Quartz discs used to store 360TB of data, for up to 14 billion years

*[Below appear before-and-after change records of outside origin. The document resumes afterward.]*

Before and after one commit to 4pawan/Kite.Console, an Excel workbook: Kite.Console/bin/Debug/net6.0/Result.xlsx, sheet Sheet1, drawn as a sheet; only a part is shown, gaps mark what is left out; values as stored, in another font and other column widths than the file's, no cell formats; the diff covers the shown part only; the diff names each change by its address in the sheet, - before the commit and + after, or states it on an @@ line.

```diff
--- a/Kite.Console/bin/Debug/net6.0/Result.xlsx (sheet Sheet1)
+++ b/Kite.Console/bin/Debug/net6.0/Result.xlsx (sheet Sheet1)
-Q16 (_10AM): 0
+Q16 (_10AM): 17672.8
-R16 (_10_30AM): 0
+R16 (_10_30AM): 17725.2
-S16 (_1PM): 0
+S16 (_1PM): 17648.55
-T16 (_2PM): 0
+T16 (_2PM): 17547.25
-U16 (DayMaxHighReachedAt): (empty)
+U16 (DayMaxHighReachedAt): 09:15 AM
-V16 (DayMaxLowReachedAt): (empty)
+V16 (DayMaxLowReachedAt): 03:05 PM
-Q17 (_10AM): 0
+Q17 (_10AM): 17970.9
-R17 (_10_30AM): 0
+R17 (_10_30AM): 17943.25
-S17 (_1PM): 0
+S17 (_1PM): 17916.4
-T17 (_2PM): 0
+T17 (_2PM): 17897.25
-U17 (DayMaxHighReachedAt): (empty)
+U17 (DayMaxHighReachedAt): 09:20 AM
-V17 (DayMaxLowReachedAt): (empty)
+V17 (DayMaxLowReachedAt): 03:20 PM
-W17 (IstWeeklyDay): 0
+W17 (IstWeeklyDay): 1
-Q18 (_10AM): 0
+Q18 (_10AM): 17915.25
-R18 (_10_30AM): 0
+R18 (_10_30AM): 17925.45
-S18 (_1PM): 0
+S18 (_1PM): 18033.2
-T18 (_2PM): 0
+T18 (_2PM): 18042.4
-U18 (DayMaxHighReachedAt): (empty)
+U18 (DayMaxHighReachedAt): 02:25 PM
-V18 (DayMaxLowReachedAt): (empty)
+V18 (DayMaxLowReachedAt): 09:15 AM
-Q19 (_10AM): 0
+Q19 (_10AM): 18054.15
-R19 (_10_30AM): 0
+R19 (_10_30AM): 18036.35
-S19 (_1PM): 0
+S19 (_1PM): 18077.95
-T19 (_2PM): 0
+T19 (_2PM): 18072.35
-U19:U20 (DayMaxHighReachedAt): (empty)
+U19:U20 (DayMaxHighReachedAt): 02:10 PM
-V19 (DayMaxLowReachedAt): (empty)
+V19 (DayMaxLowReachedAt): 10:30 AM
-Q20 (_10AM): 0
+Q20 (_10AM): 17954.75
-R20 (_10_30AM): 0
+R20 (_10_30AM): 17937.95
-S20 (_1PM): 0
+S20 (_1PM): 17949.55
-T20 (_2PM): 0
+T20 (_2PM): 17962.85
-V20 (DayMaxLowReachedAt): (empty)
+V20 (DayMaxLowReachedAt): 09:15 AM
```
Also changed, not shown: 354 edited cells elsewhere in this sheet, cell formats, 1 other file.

Back when I was in school, the only way to transfer data from home was on a floppy disk. Sure, you might have a CD burner at home, but the discs were rather expensive. Floppies were fine, because the only things you'd really save were documents and some Clipart for your book report. The real downside to floppies is they were terrible at actually retaining data. But what if you had a way to store files that would last 14 billion years?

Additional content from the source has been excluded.